The icky, yucky, this-can’t-possibly-be-true concept. The Chinese practiced the titular form of execution, the last public event of which took place in Beijing around 1905. Leng Tch’e roughly translates to “hundred pieces,” informally known as “death by a thousand cuts,” a process during which the victim is slowly hacked to death, but not before given opium to prolong the proceedings. If I may take a step back and offer my two cents: that’s pretty fucked up. I know history is littered with insane acts of depravity, but this is taking the whole thing a bit far. It’s a torture porn fetishist’s dream – I’m surprised no film has been made to capitalize on the concept. (Not that I’m going to research that – no thanks. I was one of those kids in the 1980s who was scared of the horror film boxes at video stores.)
But this is John Zorn we’re talking about here, a bandleader who never shied his ensemble, in this case Naked City, away from the extreme. It arguably serves him well in almost every instance, and this is no different. In Leng Tch’e the composer/saxophonist finds inspiration in this horrific practice, one he discovered, according to the liner notes, as his research “into the relationship between violence and the sacred led Zorn to the writings of George Bataille,” Zorn channels the agony and ecstasy into this single-track, half-hour-long doom and sludge metal meditation.
Yeah, that description made me do a double take as well.

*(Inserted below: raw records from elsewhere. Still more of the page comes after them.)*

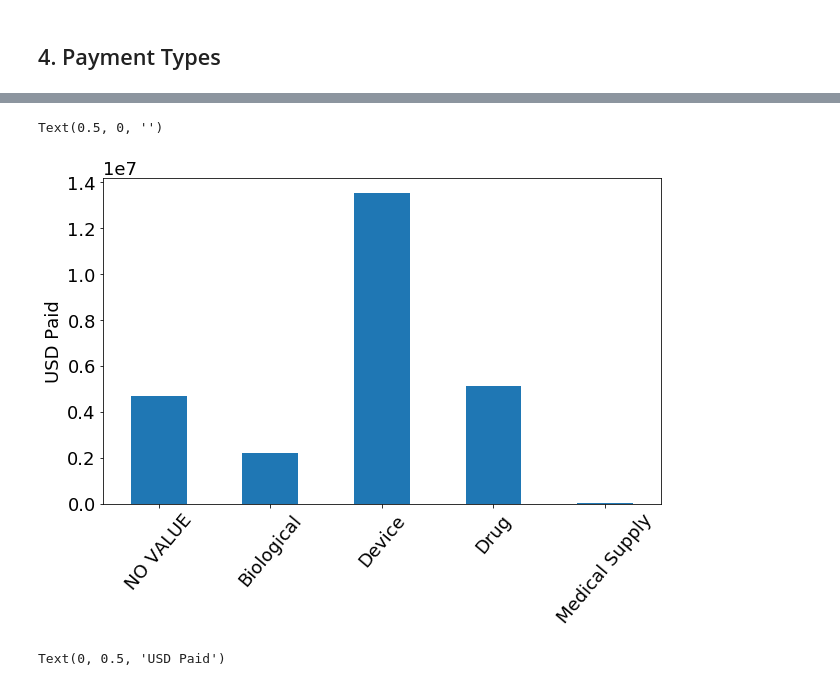
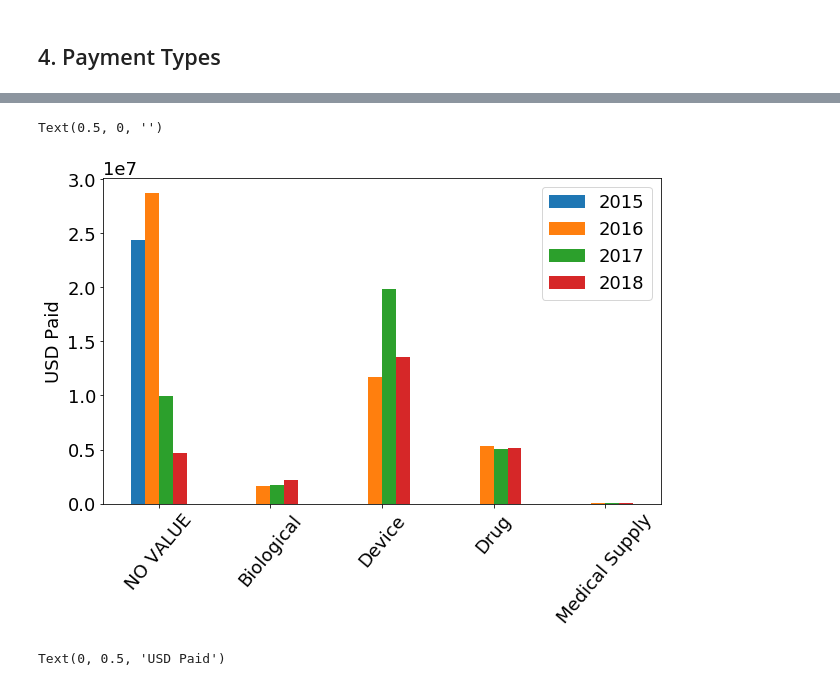
Before and after one commit to terryghanty/cs320-final, a Jupyter notebook: Final Project - Cale, James, Terry.ipynb, the cells around one changed output, grey strips where cells are left out. Cells and saved outputs as stored; diff of their text form; code cells hidden in the pictures.

```diff
--- a/Final Project - Cale, James, Terry.ipynb
+++ b/Final Project - Cale, James, Terry.ipynb
@@ -208,15 +209,22 @@ plt.ticklabel_format(style='plain', axis='y')
+# %%
+df_2015 = df[df['year']==2015].groupby('Indicate_Drug_or_Biological_or_Device_or_Medical_Supply_1').sum()['Total_Amount_of_Payment_USDollars']
+df_2016 = df[df['year']==2016].groupby('Indicate_Drug_or_Biological_or_Device_or_Medical_Supply_1').sum()['Total_Amount_of_Payment_USDollars']
+df_2017 = df[df['year']==2017].groupby('Indicate_Drug_or_Biological_or_Device_or_Medical_Supply_1').sum()['Total_Amount_of_Payment_USDollars']
+df_2018 = df[df['year']==2018].groupby('Indicate_Drug_or_Biological_or_Device_or_Medical_Supply_1').sum()['Total_Amount_of_Payment_USDollars']
+
+df_spent = DataFrame({
+    '2015': df_2015,
+    '2016': df_2016,
+    '2017': df_2017,
+    '2018': df_2018 })
 # %%
-df.columns.str.contains("Drug_or_Biological_or_Device_or_Medical_Supply")
-df.filter(regex='Drug_or_Biological', axis=1)
-
-df_spent = df[['Indicate_Drug_or_Biological_or_Device_or_Medical_Supply_1','Name_of_Drug_or_Biological_or_Device_or_Medical_Supply_1',"Total_Amount_of_Payment_USDollars","Nature_of_Payment_or_Transfer_of_Value"]]
-ax = df_spent.groupby('Indicate_Drug_or_Biological_or_Device_or_Medical_Supply_1').sum().plot.bar(legend=False, figsize=(10,6))
+ax = df_spent.plot.bar(figsize=(10,6))
 ax.set_xticklabels(['NO VALUE','Biological','Device','Drug','Medical Supply'],rotation=50)
 ax.set_ylabel('USD Paid')
 ax.set_xlabel('')
 # %% [output]
 Text(0.5, 0, '')
-[figure, old version]
+[figure, new version]
 # %%
 # df_new = df_spent.plot.bar(x='Name_of_Drug_or_Biological_or_Device_or_Medical_Supply_1', y='Total_Amount_of_Payment_USDollars')
 # df_new = df_spent.sort_values(by='Total_Amount_of_Payment_USDollars', ascending=False).head(20)
```
Also changed, not shown: parts of 9 cells of this notebook.
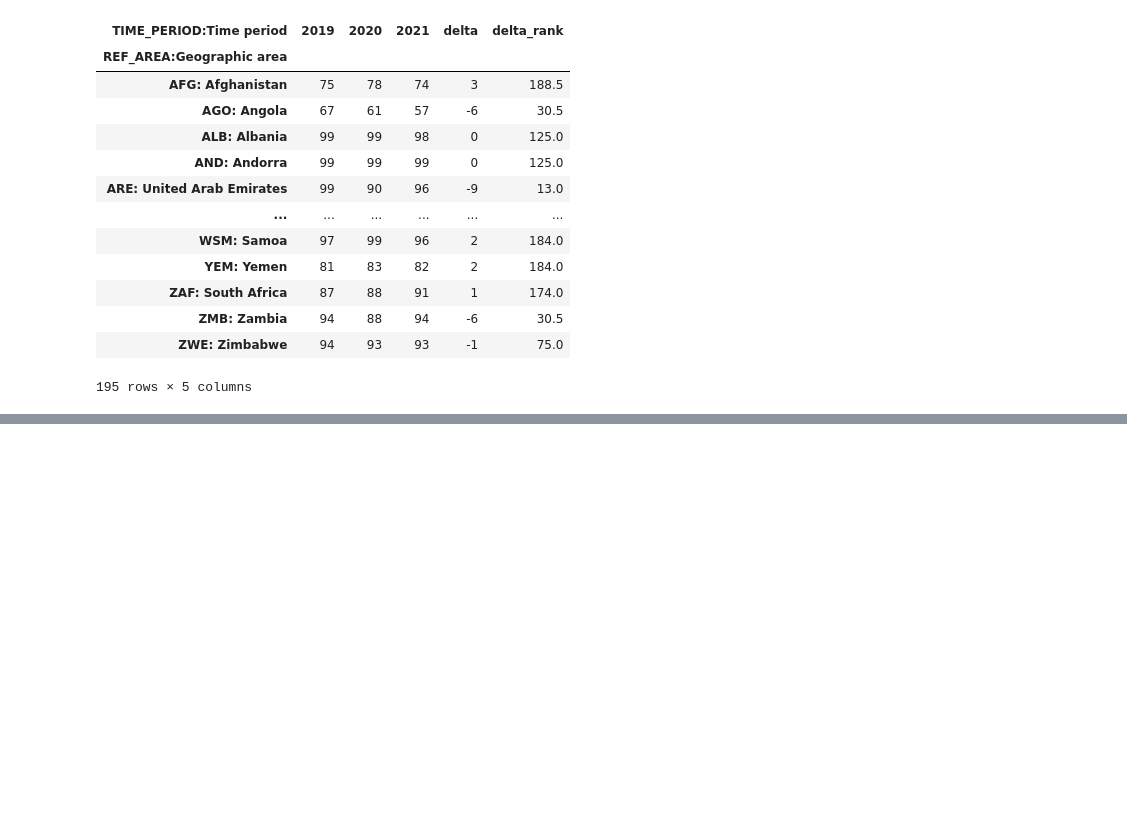
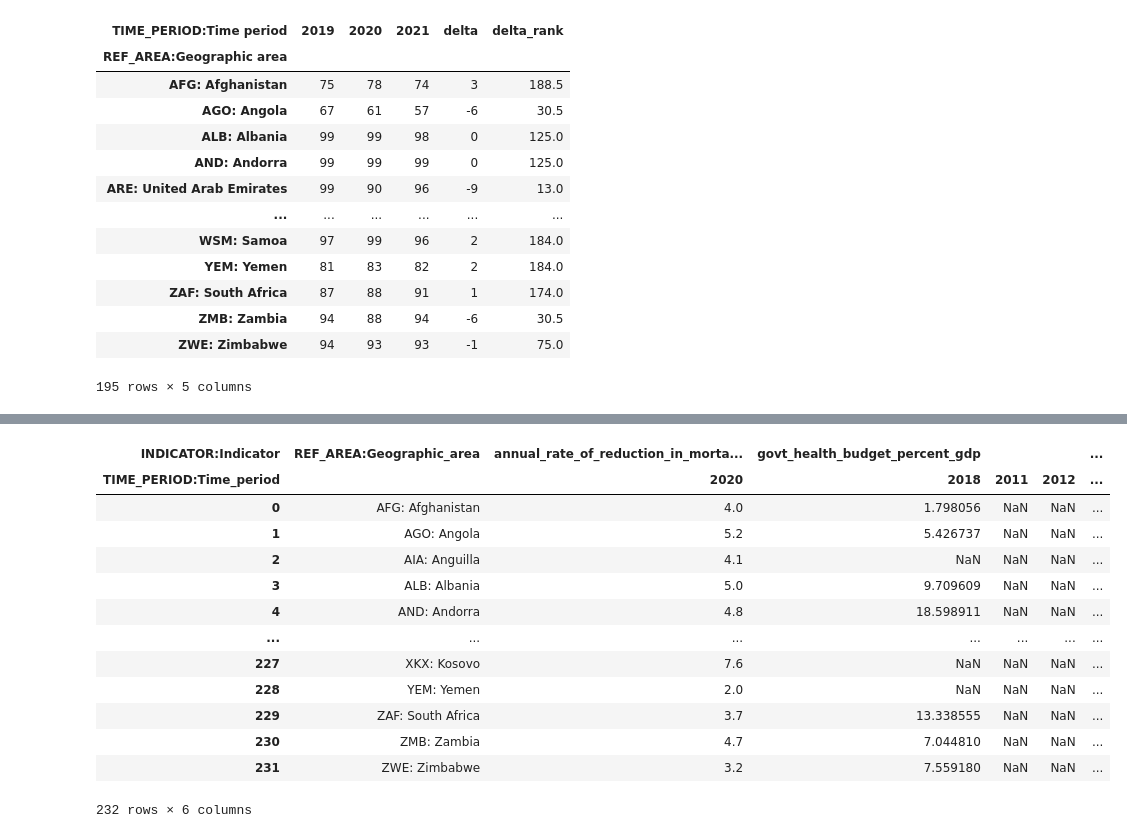
Before and after one commit to ram-senth/w209_vax_viz, a Jupyter notebook: data_preprocessing/global_vaccination_trends_EDA.ipynb, the cells around one changed output, grey strips where cells are left out. Cells and saved outputs as stored; diff of their text form; code cells hidden in the pictures; blank space fills up the shorter version.

```diff
--- a/data_preprocessing/global_vaccination_trends_EDA.ipynb
+++ b/data_preprocessing/global_vaccination_trends_EDA.ipynb
@@ -35,0 +47,6 @@ df_pivoted.to_csv("/content/unicef_dtp_first_shot_coverage_2010_2023_summary.csv
+# %%
+import pandas as pd
+df = pd.read_csv("/content/health_budget_rate_of_reduction.csv")
+# %%
+df.columns = df.columns.str.replace(' ', '_')
+df.columns
@@ -35,0 +71,3 @@ df_pivoted.to_csv("/content/unicef_dtp_first_shot_coverage_2010_2023_summary.csv
+# %%
+filtered_df = df[['REF_AREA:Geographic_area','TIME_PERIOD:Time_period','INDICATOR:Indicator','OBS_VALUE:Observation_Value']]
+filtered_df.head()
@@ -35,0 +96,21 @@ df_pivoted.to_csv("/content/unicef_dtp_first_shot_coverage_2010_2023_summary.csv
+# %%
+new_cols = {'REF_AREA:Geographic_area':'country','ECON_GVT_HLTH_EXP_PTEXP: government expenditure on health (% government budget)':'govt_health_budget_percent_gdp',
+            'CME_ARR_U5MR: Annual rate of reduction in under-five mortality rate (over previous 20 years)':'annual_rate_of_reduction_in_mortality_rate','OBS_VALUE:Observation_Value':'obs_value'}
+pivoted_df = filtered_df.pivot(index='REF_AREA:Geographic_area', columns=['INDICATOR:Indicator','TIME_PERIOD:Time_period'], values='OBS_VALUE:Observation_Value').rename(columns=new_cols).reset_index()
+#pivoted_df = pivoted_df.dropna()
+pivoted_df
+# %% [output]
+| INDICATOR:Indicator | REF_AREA:Geographic_area | annual_rate_of_reduction_in_morta... | govt_health_budget_percent_gdp |  |  | ... |
+| TIME_PERIOD:Time_period |  | 2020 | 2018 | 2011 | 2012 | ... |
+| 0 | AFG: Afghanistan | 4.0 | 1.798056 | NaN | NaN | ... |
+| 1 | AGO: Angola | 5.2 | 5.426737 | NaN | NaN | ... |
+| 2 | AIA: Anguilla | 4.1 | NaN | NaN | NaN | ... |
+| 3 | ALB: Albania | 5.0 | 9.709609 | NaN | NaN | ... |
+| 4 | AND: Andorra | 4.8 | 18.598911 | NaN | NaN | ... |
+| ... | ... | ... | ... | ... | ... | ... |
+| 227 | XKX: Kosovo | 7.6 | NaN | NaN | NaN | ... |
+| 228 | YEM: Yemen | 2.0 | NaN | NaN | NaN | ... |
+| 229 | ZAF: South Africa | 3.7 | 13.338555 | NaN | NaN | ... |
+| 230 | ZMB: Zambia | 4.7 | 7.044810 | NaN | NaN | ... |
+| 231 | ZWE: Zimbabwe | 3.2 | 7.559180 | NaN | NaN | ... |
+232 rows × 6 columns
```
Also changed, not shown: parts of 8 cells of this notebook, 5 other files.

Gone is the frantic jazz–meets–hardcore–and–speed–metal for this release, although the Naked City lineup remains consistent: Zorn, Bill Frisell on guitar, Wayne Horvitz on keys, Fred Frith on bass, Joey Baron on drums, and the Boredoms’ Yamatsuka (here credited as “Yamantaka”) Eye on vocals. (Yes, Naked City is a freaking supergroup.) And despite, or perhaps because of, the shift in sound, the band is able to stretch out and display their aptitude for a genre that’s seemingly at odds with their comfort zone. But that’s the point – these guys are so good and Zorn is such a visionary that they could succeed no matter what style they tackle. (It’s no wonder that the equally visionary Mike Patton has so closely followed Zorn, working with him on several occasions and sharing many curatorial traits in experimental composition. I’ve got a great live recording of Naked City at the Holland Festival in 2003 with Patton replacing Eye on vocals. Sublime. And insane.)
Leng Tch’e (er … “Leng Tch’e” since it’s the song) begins slowly, wallowing in guitar feedback and intermittent drum fills, a queasy introduction mimicking the confusing, tingly, yet nightmarish semi-consciousness of the milky opiate as it diffuses in the bloodstream. This lasts for about 9 minutes, at which point the rhythm becomes more pronounced (although Baron’s fills to begin are tightly wound and exquisitely placed). Around 15 minutes in, almost the exact halfway point of the track, Eye arrives. It’s the single most jarring transition in the song, as for the remaining 15 minutes or so, he does his trademark (at least for Zorn’s projects) wail-thingee, at once guttural and shrieky. Sounding appropriately as if in constant pain, Eye perfectly captures the wild-eyed horror of what happens to the Leng Tch’e victim, but he keeps it up for such a long time that it becomes quite uncomfortable, beyond the simple metal threshold for such things. He’s joined around the 20-minute mark by Zorn and his sax, squealing in the highest registers as pain and pleasure increase to a breaking point … 10 minutes later. It’s an endurance test, sure, but one Zorn and metal fans in equal measure should attempt. (I’m an indie geek by nature, and I dig it – c’mon guys!)
So I repeat – while this review certainly has some gut-churning moments, the squeamish should stay far away from Leng Tch’e itself…. Or “Leng Tch’e,” or even, and most especially, simple ol’ Leng Tch’e the practice. (For the love of God, stay away from that.) But if you’re looking for a bit of sick fun, if you’re a jazz head peeking into the metalheads’ camp, or a metalhead secretly looking for some far-out jazz experimentalism, go here. Go everywhere in Zorn’s catalog, actually. It’s a thrilling, albeit terrifying, place to get lost.
RIYL: Melvins, Sunn 0))), Fantômas, Boredoms